My guess is that 90 percent of those who saw the title of this article got a smile on their face, nodded their heads and couldn’t wait to open it to see why I think Dave Ramsey is an idiot.
The reason I wrote this piece is because one of the advisors who reads my articles, Thomas De Jong, wrote a nice mini-summary of some of the problems with Dave’s advice. I thought his summary was quite interesting and something you might want to use if you ever have a client suggest to you that Dave actually does know how to give proper financial advice.
To download Thomas’s 17-page summary, please click here
Do I think Dave Ramsey is an idiot?
That’s a tough call. Do I agree with the advice he gives? No. But he’s one of those people who you might describe as “one of the richest idiots I know.” He is a marketing machine, and I’m sure he’s made more money than 99.9 percent of the advisors reading this article, as well as the author of this article.
Is “pay off all your debt” a good idea?
This is Dave’s number one helpful tip for most people who call into his radio show. Is paying off credit card debt at non-deductible interest rates of between 8 percent to 15 percent+ a good idea? Sure, even a real idiot knows that. Is paying off your home loan a good idea —something Dave tells seemingly everyone to do? No. It’s a terrible idea if you have the discipline to use the money you could allocate to pay down the mortgage to grow wealth in a tax-favorable manner somewhere else. Keep in mind that I’ve written two books on mortgage debt.
Do I agree with Dave’s position on college planning?
Not even close.
The following is a quote from his website: “The best way to save for college is with education savings accounts (ESAs) and 529 plans." Need I say more?
Advice for lower-income clients
If you’ve ever listened to Dave’s radio show or taken a close look at his seven steps to financial peace, it’s clear that he is mainly focused on giving advice to lower-income clients who often lack financial discipline. His target audience is largely made up of heavy credit card users who don’t understand the concept of saving. For them, maybe Dave’s advice is not terrible; but for middle-to-upper-income clients, Dave’s advice makes little sense.

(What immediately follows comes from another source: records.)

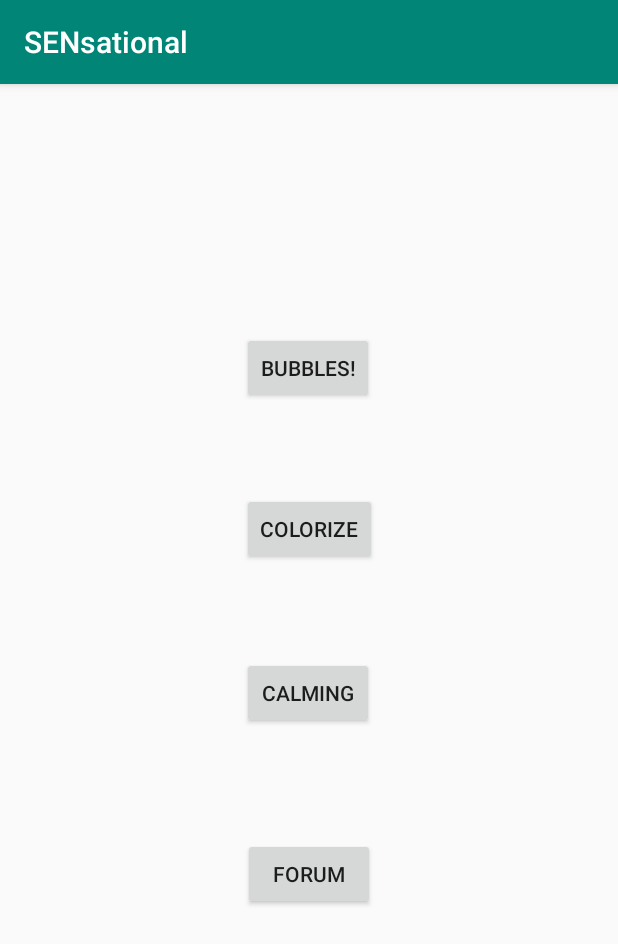
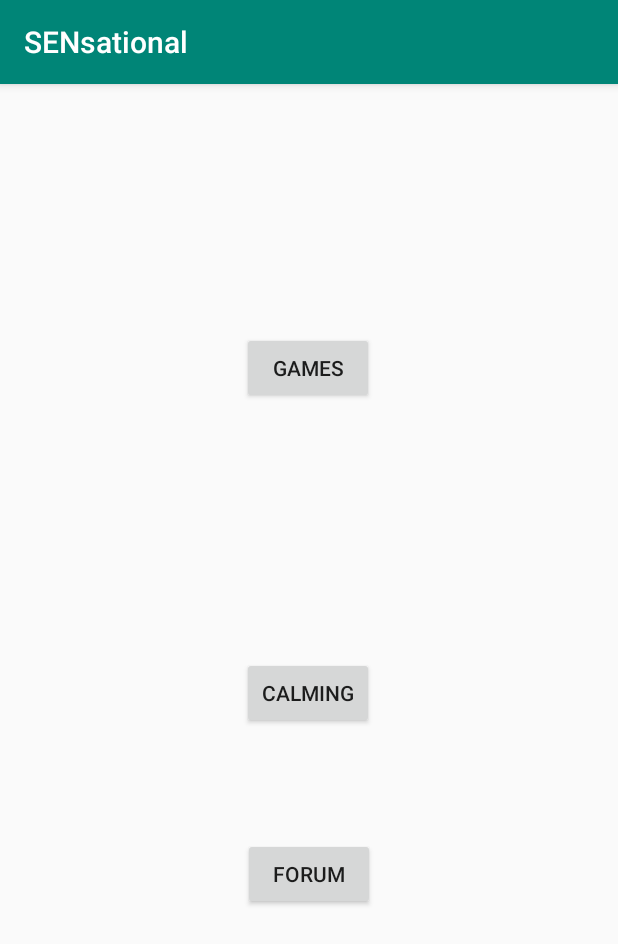
Before and after one commit to CIS-HK/SENsational, an Android app: the screen it shows after launch (MainActivity), on a phone screen of 412 x 824 dp. Shown: the top 944 px of the screen. Run offline under Robolectric (Android 15) with nearby library versions, the phone set to English and light mode, and no system bars; Roboto replaces fonts that are not available here.

Commit message:
BT: added readme and shared games screen

```diff
--- a/app/src/main/java/edu/cis/sensational/Controller/Colorize/GamesSharedActivity.java
+++ b/app/src/main/java/edu/cis/sensational/Controller/Colorize/GamesSharedActivity.java
@@ -5,19 +5,23 @@ import androidx.appcompat.app.AppCompatActivity;
 import android.content.Intent;
 import android.os.Bundle;
 import android.view.View;
+import android.widget.Button;
 import android.widget.ImageButton;
 
+import edu.cis.sensational.Controller.MainActivity;
 import edu.cis.sensational.R;
 
 public class GamesSharedActivity extends AppCompatActivity {
 
     ImageButton colorizeIcon;
+    Button homePageButton;
 
     @Override
     protected void onCreate(Bundle savedInstanceState) {
         super.onCreate(savedInstanceState);
         setContentView(R.layout.activity_games_shared);
         colorizeIcon = findViewById(R.id.colorizeIcon);
+        homePageButton = findViewById(R.id.homePageButton);
 
         setUpButtons();
     }
@@ -30,5 +34,12 @@ public class GamesSharedActivity extends AppCompatActivity {
                 startActivity(new Intent(GamesSharedActivity.this, ColorizeStartActivity.class));
             }
         });
+
+        homePageButton.setOnClickListener(new View.OnClickListener() {
+            @Override
+            public void onClick(View view) {
+                startActivity(new Intent(GamesSharedActivity.this, MainActivity.class));
+            }
+        });
     }
 }
--- a/app/src/main/java/edu/cis/sensational/Controller/MainActivity.java
+++ b/app/src/main/java/edu/cis/sensational/Controller/MainActivity.java
@@ -10,13 +10,12 @@ import android.widget.Button;
 import edu.cis.sensational.Controller.BubblesGame.BubbleStartActivity;
 import edu.cis.sensational.Controller.Calming.CalmingActivity;
 import edu.cis.sensational.Controller.Colorize.ColorizeStartActivity;
-import edu.cis.sensational.Controller.Home.HomeActivity;
+import edu.cis.sensational.Controller.Colorize.GamesSharedActivity;
 import edu.cis.sensational.Controller.Login.LoginActivity;
 import edu.cis.sensational.R;
 
 public class MainActivity extends AppCompatActivity {
-    private Button bubbles;
-    private Button colorize;
+    private Button games;
     private Button calming;
     private Button forum;
 
@@ -25,26 +24,18 @@ public class MainActivity extends AppCompatActivity {
         super.onCreate(savedInstanceState);
         setContentView(R.layout.activity_main);
 
-        bubbles = findViewById(R.id.bubblesButton);
-        colorize = findViewById(R.id.colorizeButton);
+        games = findViewById(R.id.gamesButton);
         calming = findViewById(R.id.calmingButton);
         forum = findViewById(R.id.forumButton);
 
-        bubbles.setOnClickListener(new View.OnClickListener() {
+        games.setOnClickListener(new View.OnClickListener() {
             @Override
             public void onClick(View v) {
-                Intent intent = new Intent(MainActivity.this, BubbleStartActivity.class);
+                Intent intent = new Intent(MainActivity.this, GamesSharedActivity.class);
                 startActivity(intent);
             }
         });
 
-        colorize.setOnClickListener(new View.OnClickListener() {
-            @Override
-            public void onClick(View v) {
-                Intent intent = new Intent(MainActivity.this, ColorizeStartActivity.class);
-                startActivity(intent);
-            }
-        });
 
         calming.setOnClickListener(new View.OnClickListener() {
             @Override
--- a/app/src/main/res/layout/activity_main.xml
+++ b/app/src/main/res/layout/activity_main.xml
@@ -7,10 +7,10 @@
     tools:context=".Controller.MainActivity">
 
     <Button
-        android:id="@+id/bubblesButton"
+        android:id="@+id/gamesButton"
         android:layout_width="wrap_content"
         android:layout_height="wrap_content"
-        android:text="@string/bubbles_title"
+        android:text="@string/games"
         app:layout_constraintBottom_toBottomOf="parent"
         app:layout_constraintEnd_toEndOf="parent"
         app:layout_constraintHorizontal_bias="0.498"
@@ -31,18 +31,6 @@
         app:layout_constraintVertical_bias="0.531" />
 
     <Button
-        android:id="@+id/colorizeButton"
-        android:layout_width="wrap_content"
-        android:layout_height="wrap_content"
-        android:text="@string/colorize"
-        app:layout_constraintBottom_toBottomOf="parent"
-        app:layout_constraintEnd_toEndOf="parent"
-        app:layout_constraintHorizontal_bias="0.501"
-        app:layout_constraintStart_toStartOf="parent"
-        app:layout_constraintTop_toTopOf="parent"
-        app:layout_constraintVertical_bias="0.379" />
-
-    <Button
         android:id="@+id/forumButton"
         android:layout_width="wrap_content"
         android:layout_height="wrap_content"
--- a/app/src/main/res/values/strings.xml
+++ b/app/src/main/res/values/strings.xml
@@ -105,5 +105,6 @@
     <string name="medium_distraction">Medium distraction</string>
     <string name="most_distraction">Most distraction</string>
     <string name="select_mode">Select mode:</string>
+    <string name="games">Games</string>
 
 </resources>
```
Also changed, not shown: 1 other file.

Thanks again to Thomas De Jong for allowing me to offer his summary of Dave’s advice to readers.